[Exercise objective]: Each line of the material below with the word "rowHeight" is to be reported.

[Source material]:

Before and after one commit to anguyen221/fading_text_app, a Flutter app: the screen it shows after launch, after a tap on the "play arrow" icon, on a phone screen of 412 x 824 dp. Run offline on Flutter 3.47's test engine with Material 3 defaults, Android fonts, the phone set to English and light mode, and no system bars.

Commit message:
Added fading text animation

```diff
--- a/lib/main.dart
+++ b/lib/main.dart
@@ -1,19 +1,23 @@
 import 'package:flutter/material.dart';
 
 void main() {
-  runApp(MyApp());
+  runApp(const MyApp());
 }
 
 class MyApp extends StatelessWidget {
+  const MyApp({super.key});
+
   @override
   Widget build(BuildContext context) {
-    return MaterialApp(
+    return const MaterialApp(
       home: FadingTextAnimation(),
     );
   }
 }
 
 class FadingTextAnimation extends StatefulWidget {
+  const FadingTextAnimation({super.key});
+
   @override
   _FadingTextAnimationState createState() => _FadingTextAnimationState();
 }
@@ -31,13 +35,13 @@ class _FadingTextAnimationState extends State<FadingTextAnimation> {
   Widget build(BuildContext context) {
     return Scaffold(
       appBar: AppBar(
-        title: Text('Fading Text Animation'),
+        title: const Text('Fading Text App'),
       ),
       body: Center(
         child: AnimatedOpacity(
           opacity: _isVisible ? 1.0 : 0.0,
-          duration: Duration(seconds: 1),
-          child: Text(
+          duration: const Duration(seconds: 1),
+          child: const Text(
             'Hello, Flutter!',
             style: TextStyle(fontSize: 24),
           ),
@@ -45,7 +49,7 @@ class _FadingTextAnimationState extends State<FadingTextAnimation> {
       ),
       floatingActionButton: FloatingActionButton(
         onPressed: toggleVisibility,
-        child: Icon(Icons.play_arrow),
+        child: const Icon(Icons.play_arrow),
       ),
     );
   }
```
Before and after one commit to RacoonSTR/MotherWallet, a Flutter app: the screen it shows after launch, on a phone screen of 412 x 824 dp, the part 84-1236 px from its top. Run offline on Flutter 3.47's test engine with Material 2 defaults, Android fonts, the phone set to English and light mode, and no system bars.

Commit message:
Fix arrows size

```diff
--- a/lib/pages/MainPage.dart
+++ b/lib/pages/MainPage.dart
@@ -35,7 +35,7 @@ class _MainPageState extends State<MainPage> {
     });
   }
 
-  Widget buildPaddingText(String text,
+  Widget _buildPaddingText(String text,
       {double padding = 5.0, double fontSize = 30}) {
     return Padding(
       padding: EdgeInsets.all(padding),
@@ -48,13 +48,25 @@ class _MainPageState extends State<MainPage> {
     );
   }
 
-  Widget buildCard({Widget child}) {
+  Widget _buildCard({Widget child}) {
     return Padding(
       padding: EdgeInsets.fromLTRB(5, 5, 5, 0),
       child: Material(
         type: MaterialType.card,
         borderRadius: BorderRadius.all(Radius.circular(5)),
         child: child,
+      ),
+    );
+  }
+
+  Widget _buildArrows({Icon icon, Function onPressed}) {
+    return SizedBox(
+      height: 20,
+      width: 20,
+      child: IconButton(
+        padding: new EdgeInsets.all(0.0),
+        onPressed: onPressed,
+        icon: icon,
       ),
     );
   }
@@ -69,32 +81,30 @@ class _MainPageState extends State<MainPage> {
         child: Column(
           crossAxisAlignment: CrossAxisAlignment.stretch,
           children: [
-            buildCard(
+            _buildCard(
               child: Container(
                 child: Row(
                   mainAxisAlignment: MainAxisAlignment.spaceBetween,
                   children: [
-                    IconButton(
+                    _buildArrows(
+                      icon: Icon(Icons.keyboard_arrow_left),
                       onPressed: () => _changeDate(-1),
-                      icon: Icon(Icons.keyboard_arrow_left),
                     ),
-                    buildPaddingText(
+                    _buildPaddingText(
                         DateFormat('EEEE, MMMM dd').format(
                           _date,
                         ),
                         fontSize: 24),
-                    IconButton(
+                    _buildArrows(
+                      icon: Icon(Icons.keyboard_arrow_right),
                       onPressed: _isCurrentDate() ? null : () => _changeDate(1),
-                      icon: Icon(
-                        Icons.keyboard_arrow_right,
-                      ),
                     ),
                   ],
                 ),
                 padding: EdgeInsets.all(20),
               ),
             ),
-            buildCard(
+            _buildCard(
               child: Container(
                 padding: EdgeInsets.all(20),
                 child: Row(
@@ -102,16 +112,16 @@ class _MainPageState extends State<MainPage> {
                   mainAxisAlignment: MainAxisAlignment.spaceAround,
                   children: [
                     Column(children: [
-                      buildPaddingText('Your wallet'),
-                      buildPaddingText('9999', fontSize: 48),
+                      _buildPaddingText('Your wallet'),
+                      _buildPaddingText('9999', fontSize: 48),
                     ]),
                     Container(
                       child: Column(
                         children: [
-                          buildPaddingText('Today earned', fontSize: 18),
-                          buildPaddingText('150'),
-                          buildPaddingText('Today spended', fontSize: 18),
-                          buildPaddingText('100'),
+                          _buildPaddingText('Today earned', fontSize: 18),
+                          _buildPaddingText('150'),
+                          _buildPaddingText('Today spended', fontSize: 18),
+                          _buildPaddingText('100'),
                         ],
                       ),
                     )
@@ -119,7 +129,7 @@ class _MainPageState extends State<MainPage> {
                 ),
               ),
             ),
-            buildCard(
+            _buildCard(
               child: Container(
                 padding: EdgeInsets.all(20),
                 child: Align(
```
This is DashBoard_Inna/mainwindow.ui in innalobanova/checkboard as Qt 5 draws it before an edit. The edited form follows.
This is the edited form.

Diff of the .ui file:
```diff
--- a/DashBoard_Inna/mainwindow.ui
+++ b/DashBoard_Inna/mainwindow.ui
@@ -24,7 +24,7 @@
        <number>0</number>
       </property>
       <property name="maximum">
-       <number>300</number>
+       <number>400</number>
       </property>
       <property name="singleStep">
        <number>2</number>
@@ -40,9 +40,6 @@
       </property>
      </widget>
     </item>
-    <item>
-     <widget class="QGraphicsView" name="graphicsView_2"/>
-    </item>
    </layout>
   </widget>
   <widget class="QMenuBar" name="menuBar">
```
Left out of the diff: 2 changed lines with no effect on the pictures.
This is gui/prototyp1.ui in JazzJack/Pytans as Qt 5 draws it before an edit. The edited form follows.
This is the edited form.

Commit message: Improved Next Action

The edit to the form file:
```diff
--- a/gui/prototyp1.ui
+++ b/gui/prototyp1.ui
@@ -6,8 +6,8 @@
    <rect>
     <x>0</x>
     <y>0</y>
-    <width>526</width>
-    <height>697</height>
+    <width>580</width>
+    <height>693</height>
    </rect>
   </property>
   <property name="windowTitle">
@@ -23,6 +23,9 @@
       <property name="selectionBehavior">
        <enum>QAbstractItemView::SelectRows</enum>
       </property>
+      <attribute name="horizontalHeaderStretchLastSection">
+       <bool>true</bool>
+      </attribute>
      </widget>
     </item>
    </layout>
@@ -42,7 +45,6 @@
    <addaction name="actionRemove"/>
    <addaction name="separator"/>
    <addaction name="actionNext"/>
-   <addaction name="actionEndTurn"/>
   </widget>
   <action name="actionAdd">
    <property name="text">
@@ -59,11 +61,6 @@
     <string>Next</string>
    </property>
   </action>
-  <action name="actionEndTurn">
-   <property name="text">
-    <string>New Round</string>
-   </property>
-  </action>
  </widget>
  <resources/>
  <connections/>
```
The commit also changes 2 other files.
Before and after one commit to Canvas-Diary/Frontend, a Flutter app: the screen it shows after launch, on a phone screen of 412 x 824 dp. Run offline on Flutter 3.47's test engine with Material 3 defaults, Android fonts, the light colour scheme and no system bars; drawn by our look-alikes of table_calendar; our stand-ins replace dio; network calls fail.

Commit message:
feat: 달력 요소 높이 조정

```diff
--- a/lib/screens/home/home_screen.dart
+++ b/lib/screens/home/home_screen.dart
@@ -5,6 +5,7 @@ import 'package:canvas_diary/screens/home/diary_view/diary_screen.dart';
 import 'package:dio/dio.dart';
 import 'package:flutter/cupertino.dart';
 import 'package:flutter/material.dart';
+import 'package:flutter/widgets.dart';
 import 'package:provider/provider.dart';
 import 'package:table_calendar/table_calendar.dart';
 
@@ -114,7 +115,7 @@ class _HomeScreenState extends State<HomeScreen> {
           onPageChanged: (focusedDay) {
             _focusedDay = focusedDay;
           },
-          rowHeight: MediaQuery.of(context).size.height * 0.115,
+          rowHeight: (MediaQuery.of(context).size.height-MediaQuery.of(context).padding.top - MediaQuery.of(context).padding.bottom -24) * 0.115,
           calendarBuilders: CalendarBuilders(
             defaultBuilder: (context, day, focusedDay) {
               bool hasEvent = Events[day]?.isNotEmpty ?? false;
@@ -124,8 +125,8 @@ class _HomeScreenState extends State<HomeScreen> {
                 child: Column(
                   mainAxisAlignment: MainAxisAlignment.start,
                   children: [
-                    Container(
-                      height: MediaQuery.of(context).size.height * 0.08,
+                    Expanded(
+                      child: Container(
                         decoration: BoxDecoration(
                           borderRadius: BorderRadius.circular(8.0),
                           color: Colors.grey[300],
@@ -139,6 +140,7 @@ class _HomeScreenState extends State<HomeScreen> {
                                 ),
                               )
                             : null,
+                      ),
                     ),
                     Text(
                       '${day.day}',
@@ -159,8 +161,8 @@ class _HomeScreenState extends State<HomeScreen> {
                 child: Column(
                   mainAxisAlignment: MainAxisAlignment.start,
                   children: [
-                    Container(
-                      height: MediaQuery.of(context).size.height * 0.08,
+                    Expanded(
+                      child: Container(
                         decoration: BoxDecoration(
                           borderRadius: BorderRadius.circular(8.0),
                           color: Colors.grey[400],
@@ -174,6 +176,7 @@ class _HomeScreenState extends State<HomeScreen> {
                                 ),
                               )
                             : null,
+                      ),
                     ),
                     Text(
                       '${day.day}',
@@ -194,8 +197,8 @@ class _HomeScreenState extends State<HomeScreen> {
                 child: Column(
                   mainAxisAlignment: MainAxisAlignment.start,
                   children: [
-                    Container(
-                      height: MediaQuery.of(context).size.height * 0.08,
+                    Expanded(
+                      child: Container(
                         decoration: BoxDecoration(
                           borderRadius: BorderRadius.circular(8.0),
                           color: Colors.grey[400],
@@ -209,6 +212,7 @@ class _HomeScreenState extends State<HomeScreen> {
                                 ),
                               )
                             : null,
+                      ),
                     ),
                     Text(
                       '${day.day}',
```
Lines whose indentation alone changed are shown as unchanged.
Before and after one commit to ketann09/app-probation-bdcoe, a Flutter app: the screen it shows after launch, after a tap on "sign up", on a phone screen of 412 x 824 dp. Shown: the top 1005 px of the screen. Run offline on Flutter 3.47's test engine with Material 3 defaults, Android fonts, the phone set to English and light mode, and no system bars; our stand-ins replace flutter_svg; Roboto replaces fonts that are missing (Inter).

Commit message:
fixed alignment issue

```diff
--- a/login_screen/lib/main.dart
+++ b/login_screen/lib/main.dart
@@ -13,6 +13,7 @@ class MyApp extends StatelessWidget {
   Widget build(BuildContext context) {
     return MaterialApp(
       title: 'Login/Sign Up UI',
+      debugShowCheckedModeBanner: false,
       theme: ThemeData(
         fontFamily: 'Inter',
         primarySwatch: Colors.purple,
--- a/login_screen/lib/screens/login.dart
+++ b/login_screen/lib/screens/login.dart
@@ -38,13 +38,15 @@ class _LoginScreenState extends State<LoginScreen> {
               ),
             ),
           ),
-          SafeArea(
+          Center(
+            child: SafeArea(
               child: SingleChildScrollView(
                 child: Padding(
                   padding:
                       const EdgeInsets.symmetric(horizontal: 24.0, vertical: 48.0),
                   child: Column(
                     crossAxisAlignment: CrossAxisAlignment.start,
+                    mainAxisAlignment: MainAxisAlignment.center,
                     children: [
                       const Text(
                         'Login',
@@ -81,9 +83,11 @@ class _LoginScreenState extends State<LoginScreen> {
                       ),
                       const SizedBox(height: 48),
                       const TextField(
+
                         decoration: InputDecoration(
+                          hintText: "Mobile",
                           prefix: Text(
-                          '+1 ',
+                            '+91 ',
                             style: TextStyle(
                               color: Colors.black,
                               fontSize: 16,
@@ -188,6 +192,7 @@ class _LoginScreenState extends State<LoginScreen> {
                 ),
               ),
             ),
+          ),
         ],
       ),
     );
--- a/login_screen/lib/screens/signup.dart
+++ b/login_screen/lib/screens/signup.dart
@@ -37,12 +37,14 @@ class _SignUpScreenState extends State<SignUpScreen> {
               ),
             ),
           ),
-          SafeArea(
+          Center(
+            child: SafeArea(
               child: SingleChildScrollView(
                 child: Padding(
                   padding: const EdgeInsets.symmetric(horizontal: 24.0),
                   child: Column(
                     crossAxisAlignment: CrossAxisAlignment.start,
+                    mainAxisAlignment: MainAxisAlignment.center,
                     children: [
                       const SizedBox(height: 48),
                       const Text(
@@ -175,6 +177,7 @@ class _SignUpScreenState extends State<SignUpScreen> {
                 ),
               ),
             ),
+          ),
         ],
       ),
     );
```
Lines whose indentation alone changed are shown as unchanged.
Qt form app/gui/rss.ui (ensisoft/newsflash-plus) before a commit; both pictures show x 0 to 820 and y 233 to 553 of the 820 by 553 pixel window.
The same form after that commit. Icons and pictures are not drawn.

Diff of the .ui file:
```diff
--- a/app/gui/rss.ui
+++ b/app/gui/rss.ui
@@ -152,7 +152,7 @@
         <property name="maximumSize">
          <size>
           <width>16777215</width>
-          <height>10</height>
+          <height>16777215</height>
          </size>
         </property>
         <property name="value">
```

[Answer to the problem]:
-          rowHeight: MediaQuery.of(context).size.height * 0.115,
+          rowHeight: (MediaQuery.of(context).size.height-MediaQuery.of(context).padding.top - MediaQuery.of(context).padding.bottom -24) * 0.115,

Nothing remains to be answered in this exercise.